Records for the exercise
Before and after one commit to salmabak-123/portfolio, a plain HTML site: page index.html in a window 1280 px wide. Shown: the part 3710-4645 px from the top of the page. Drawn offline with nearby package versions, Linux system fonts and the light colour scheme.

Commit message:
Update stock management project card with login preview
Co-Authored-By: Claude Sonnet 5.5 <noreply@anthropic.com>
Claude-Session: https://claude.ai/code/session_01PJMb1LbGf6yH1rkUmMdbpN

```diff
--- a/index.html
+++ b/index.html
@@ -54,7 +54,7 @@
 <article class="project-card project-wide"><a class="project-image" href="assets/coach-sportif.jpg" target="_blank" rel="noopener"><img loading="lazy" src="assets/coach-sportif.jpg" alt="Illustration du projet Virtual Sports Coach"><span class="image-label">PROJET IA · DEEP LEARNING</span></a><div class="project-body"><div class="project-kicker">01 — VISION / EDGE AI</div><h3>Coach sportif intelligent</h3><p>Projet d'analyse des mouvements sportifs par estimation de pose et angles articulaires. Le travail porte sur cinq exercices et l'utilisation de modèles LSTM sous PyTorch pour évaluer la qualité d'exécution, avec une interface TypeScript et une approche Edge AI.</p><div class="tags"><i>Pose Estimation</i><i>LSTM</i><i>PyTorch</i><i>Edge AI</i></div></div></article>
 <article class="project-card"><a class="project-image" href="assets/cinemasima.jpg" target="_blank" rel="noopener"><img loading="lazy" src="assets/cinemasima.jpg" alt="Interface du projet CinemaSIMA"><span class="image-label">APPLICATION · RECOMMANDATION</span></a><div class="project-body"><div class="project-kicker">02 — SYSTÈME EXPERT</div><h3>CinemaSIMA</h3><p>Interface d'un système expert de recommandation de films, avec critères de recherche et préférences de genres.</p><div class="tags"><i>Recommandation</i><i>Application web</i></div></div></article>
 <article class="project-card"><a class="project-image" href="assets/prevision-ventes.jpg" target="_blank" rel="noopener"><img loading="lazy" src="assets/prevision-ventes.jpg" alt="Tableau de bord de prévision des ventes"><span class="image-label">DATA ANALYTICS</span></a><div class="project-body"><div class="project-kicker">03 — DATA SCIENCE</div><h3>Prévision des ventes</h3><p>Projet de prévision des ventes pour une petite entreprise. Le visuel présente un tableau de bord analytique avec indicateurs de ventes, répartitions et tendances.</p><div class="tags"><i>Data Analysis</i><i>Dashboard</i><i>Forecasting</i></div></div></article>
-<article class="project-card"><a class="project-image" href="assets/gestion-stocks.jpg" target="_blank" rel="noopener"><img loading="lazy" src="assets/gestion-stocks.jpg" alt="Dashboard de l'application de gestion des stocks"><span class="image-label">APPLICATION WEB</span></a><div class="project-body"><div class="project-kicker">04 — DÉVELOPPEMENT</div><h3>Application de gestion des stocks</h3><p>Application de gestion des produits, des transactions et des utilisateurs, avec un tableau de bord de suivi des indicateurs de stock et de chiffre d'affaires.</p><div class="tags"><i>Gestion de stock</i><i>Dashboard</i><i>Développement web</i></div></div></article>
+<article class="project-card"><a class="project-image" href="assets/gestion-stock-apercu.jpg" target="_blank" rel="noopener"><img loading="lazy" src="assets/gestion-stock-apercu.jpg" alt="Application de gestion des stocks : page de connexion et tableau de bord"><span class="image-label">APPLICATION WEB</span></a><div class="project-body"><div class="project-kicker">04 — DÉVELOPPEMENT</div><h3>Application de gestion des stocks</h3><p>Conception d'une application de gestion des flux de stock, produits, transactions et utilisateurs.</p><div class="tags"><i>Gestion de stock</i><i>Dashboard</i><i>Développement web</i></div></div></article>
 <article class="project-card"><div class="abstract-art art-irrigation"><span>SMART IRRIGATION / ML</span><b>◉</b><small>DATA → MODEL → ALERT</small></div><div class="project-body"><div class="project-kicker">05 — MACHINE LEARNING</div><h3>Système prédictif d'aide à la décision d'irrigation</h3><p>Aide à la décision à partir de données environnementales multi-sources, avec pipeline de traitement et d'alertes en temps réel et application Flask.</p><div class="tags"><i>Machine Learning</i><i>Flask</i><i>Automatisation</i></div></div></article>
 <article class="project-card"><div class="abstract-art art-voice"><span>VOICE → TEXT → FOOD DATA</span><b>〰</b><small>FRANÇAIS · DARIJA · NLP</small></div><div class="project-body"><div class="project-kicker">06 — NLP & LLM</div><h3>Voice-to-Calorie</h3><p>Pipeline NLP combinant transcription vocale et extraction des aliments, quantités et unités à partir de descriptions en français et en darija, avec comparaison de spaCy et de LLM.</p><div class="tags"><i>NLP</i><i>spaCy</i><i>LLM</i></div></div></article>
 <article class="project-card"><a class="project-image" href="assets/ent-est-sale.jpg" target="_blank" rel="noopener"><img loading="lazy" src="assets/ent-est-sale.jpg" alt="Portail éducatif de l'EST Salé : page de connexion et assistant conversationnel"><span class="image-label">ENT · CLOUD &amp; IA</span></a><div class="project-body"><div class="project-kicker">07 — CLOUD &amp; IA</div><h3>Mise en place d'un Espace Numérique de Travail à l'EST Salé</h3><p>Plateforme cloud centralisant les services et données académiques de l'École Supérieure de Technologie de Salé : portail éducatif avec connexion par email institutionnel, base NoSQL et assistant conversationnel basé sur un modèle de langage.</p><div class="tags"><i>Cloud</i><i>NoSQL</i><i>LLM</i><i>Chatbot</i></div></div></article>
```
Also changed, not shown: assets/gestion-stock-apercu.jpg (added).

Task goal
Apply a filter for "with" to the entries and show each line that passes.

Answer
Before and after one commit to salmabak-123/portfolio, a plain HTML site: page index.html in a window 1280 px wide. Shown: the part 3710-4645 px from the top of the page. Drawn offline with nearby package versions, Linux system fonts and the light colour scheme.
Update stock management project card with login preview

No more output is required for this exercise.